So in 1904, Rutherford stood on the podium at the Royal Institution with the formidable Lord Kelvin in the audience.
Rutherford knew of rock ages measured in the hundreds of millions of years, but scientists like Lord Kelvin were already deeply sceptical about radioactivity, let alone using it to measure the age of the Earth.
So Rutherford took another tack. In his own words: "I came into the room which was half-dark and presently spotted Lord Kelvin in the audience, and realised that I was in for trouble at the last part of my speech dealing with the age of the Earth, where my views conflicted with his.
"To my relief, Kelvin fell fast asleep, but as I came to the important point, I saw the old bird sit up, open an eye and cock a baleful glance at me.
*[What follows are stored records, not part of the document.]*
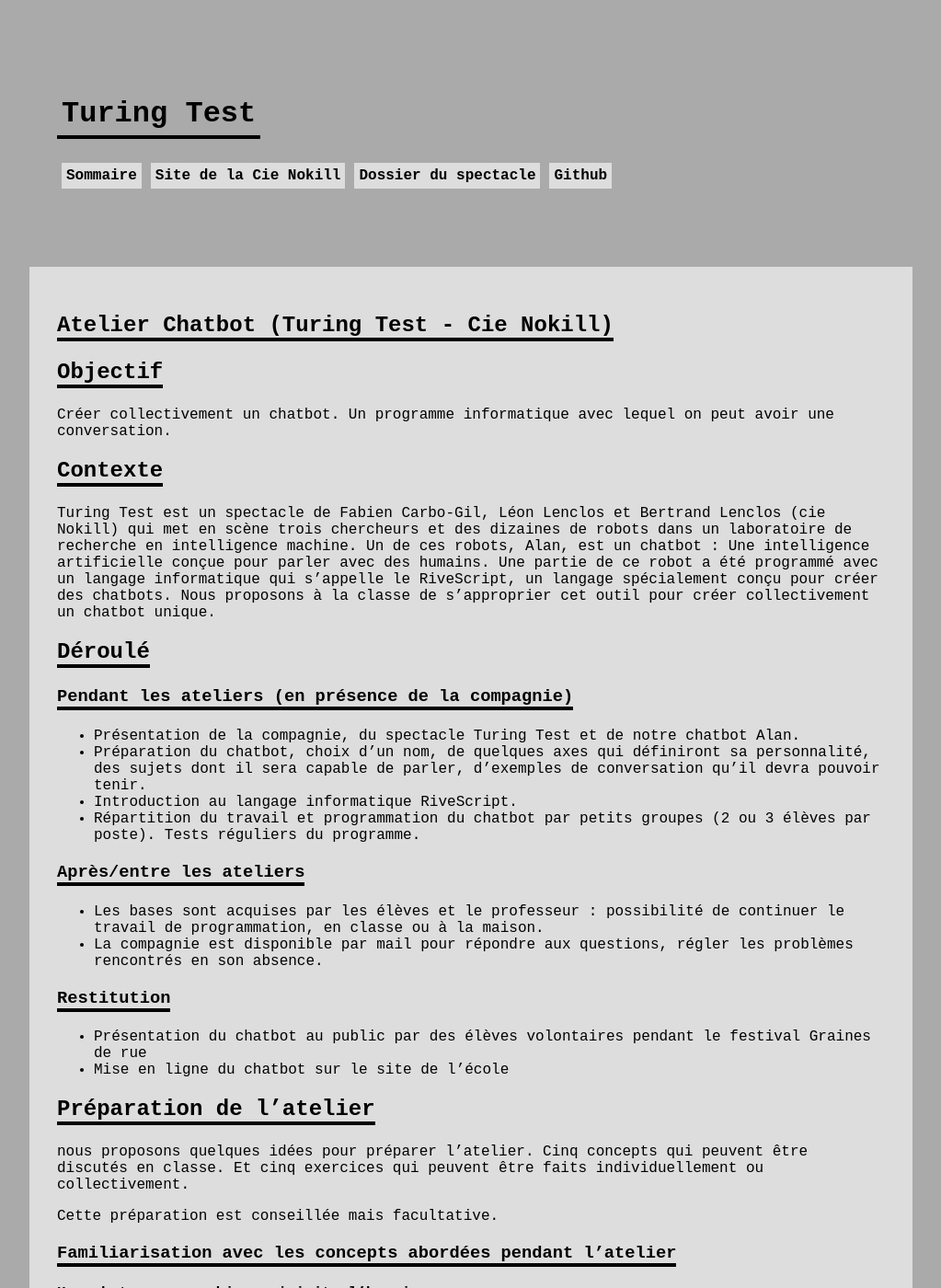
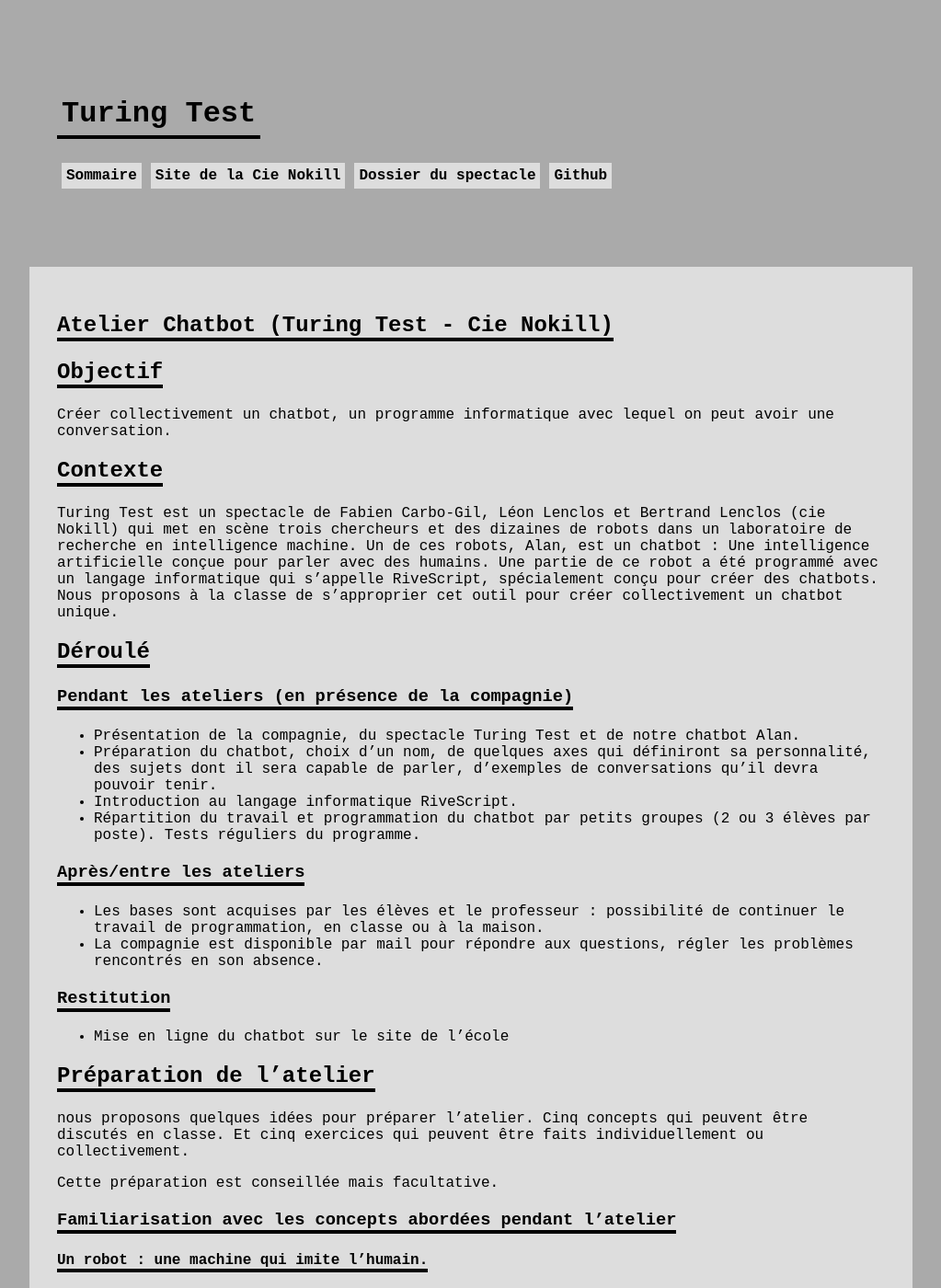
Before and after one commit to LeonLenclos/turing-test, a Jekyll site: the page built from dossier/ateliers.md, in a window 1280 px wide and 1400 px high. Shown: the whole window at 92% size, without its empty margins (128-1151 px from the left). Built offline with Jekyll 4.4.1, drawn with Linux system fonts in a browser that asks for light colours; nearby versions of some CDN libraries; our own code applies the rules of GitHub Pages for plain Markdown files; a script that is not in the unit is left out; the repository's description, which GitHub fills in, is left out; some of the changed text lies outside the part shown.

Commit message:
Update ateliers.md

```diff
--- a/dossier/ateliers.md
+++ b/dossier/ateliers.md
@@ -4,12 +4,12 @@
 Objectif
 --------
 
-Créer collectivement un chatbot. Un programme informatique avec lequel on peut avoir une conversation.
+Créer collectivement un chatbot, un programme informatique avec lequel on peut avoir une conversation.
 
 Contexte
 --------
 
-Turing Test est un spectacle de Fabien Carbo-Gil, Léon Lenclos et Bertrand Lenclos (cie Nokill) qui met en scène trois chercheurs et des dizaines de robots dans un laboratoire de recherche en intelligence machine. Un de ces robots, Alan, est un chatbot : Une intelligence artificielle conçue pour parler avec des humains. Une partie de ce robot a été programmé avec un langage informatique qui s'appelle le RiveScript, un langage spécialement conçu pour créer des chatbots. Nous proposons à la classe de s'approprier cet outil pour créer collectivement un chatbot unique.
+Turing Test est un spectacle de Fabien Carbo-Gil, Léon Lenclos et Bertrand Lenclos (cie Nokill) qui met en scène trois chercheurs et des dizaines de robots dans un laboratoire de recherche en intelligence machine. Un de ces robots, Alan, est un chatbot : Une intelligence artificielle conçue pour parler avec des humains. Une partie de ce robot a été programmé avec un langage informatique qui s'appelle RiveScript, spécialement conçu pour créer des chatbots. Nous proposons à la classe de s'approprier cet outil pour créer collectivement un chatbot unique.
 
 Déroulé
 -------
@@ -17,7 +17,7 @@
 ### Pendant les ateliers (en présence de la compagnie)
 
 - Présentation de la compagnie, du spectacle Turing Test et de notre chatbot Alan.
-- Préparation du chatbot, choix d'un nom, de quelques axes qui définiront sa personnalité, des sujets dont il sera capable de parler, d'exemples de conversation qu'il devra pouvoir tenir.
+- Préparation du chatbot, choix d'un nom, de quelques axes qui définiront sa personnalité, des sujets dont il sera capable de parler, d'exemples de conversations qu'il devra pouvoir tenir.
 - Introduction au langage informatique RiveScript.
 - Répartition du travail et programmation du chatbot par petits groupes (2 ou 3 élèves par poste). Tests réguliers du programme.
 
@@ -28,7 +28,6 @@
 
 ### Restitution
 
-- Présentation du chatbot au public par des élèves volontaires pendant le festival Graines de rue
 - Mise en ligne du chatbot sur le site de l'école
 
 Préparation de l'atelier
@@ -37,7 +36,6 @@
 nous proposons quelques idées pour préparer l’atelier. Cinq concepts qui peuvent être discutés en classe. Et cinq exercices qui peuvent être faits individuellement ou collectivement.
 
 Cette préparation est conseillée mais facultative.
-
 
 ### Familiarisation avec les concepts abordées pendant l'atelier
 
```
Also changed, not shown: other parts of dossier/ateliers.md (+1 -1 lines).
"Then a sudden inspiration came, and I said Lord Kelvin had limited the age of the Earth, provided no new source [of heat] was discovered. That prophetic utterance referred to what we are now considering tonight, radium! Behold! The old boy beamed upon me."
Building on the work of others such as Marie Curie, Rutherford had noted that the radioactive substances such as radium produced enormous amounts of heat when decaying. Thus, even if only trace amounts of these elements were present inside the Earth, their decay and heat would mean the Earth was cooling much slower - and therefore was much older.
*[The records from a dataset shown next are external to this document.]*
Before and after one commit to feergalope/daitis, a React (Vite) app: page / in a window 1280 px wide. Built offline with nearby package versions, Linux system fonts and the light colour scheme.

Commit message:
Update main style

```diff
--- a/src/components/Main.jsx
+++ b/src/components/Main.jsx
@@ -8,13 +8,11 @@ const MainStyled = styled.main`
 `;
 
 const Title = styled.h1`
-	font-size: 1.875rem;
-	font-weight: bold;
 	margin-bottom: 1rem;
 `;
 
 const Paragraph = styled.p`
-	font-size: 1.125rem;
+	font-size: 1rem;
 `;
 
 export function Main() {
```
By implying that Lord Kelvin had wisely predicted such a new heat source, Rutherford gained the scientist's favour and the idea was accepted.
However, the absolute age of the Earth was still an unsolved question. Geologists came to realise that because the Earth was constantly recycling old rocks, it was unlikely a pristine rock from the primordial Earth would be found that could be dated directly. Another method had to be found. And here Rutherford made another contribution.
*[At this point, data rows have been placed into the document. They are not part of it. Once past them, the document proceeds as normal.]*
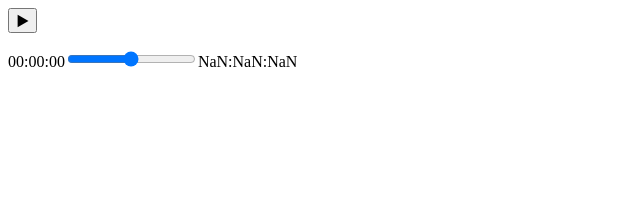
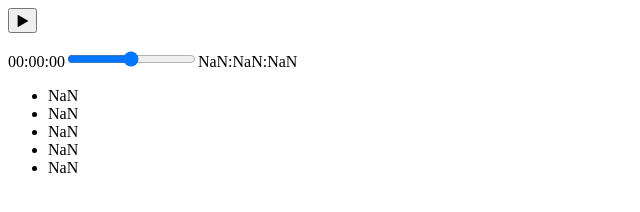
Before and after one commit to yaboo777/hls, a plain HTML site: page index.html in a window 1280 px wide. Shown: the whole page, without its empty margins (0-640 px from the left). Drawn offline with Linux system fonts and the light colour scheme.

Commit message:
add debug log

```diff
--- a/index.html
+++ b/index.html
@@ -8,6 +8,7 @@
 <body>
 <button id="playButton">▶</button>
 <p><span id="current"></span><input type="range" id="seekbar"><span id="duration"></span></p>
+<ul id="debug"></ul>
 <audio preload="auto" id="audio">
 	<source type="audio/mpeg" src="http://qthttp.apple.com.edgesuite.net/1010qwoeiuryfg/sl.m3u8">
 </audio>
@@ -21,6 +22,7 @@ $(function () {
 	var $duration = $('#duration');
 	var $seekbar = $('#seekbar');
 	var seekbar = $seekbar[0];
+	var $debug = $('#debug');
 
 	var convertTime = function (time) {
 		time = parseInt(time, 10);
@@ -37,6 +39,7 @@ $(function () {
 	var setDuration = function () {
 		var duration = audio.duration;
 		$duration.text(convertTime(duration));
+		$debug.append('<li>' + duration + '</li>');
 		setTimeout(function () {
 			setDuration();
 		}, 1000);
```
After helping to develop sonar for submarine detection in World War I, Rutherford returned to Cambridge University as the new director of the Cavendish Laboratory.
In the ground-floor of the laboratory, F.W. Aston was developing the first mass spectrometer - an instrument that measures a sample according to atomic weight. Aston coined the term "isotope" to describe those atoms that - although they were, in effect, the same element - had slightly different atomic weights.
In 1929, Aston published a brief paper outlining the discovery of three isotopes of lead at atomic weights 206, 207 and 208. Rutherford used this discovery to deduce that the lead isotope 207 came from uranium isotope 235 and lead isotope 206 came from uranium isotope 238.
Based on the two uranium isotopes decaying at different rates, he was able to calculate the Earth's age at 3.4 billion years. Hutton's vision of vast amounts of geological time had been confirmed.
The lead-uranium method is now a major part of the science of geochronology, or dating earth materials. Rutherford moved on to other projects and became a widely respected and greatly honoured scientist. He was made a peer - the Baron of Nelson - and died in 1937.
After World War II, researchers further refined dating methods and pushed back the age of the Earth to 4.6 billion years by dating meteorites - the primordial building material of the Earth and solar system.
In comparison, a human lifespan is the merest of motes. If the history of the Earth could be compressed into a single year starting at midnight on January 1, then our first human ancestors didn't show up until late in the afternoon on December 31; all recorded history happens in the last 15 seconds before midnight. There is a profound aspect to deep time. Rutherford's research toppled the last pillar of a dogmatic human-centric universe.
To some, these revolutions have demoted humanity to transient apes, adrift in an endless and indifferent universe. Yet we apparently insignificant creatures can look into the unknown, explore it, measure it and, ultimately, understand it. One hundred years ago Rutherford beamed a light into the abyss of time.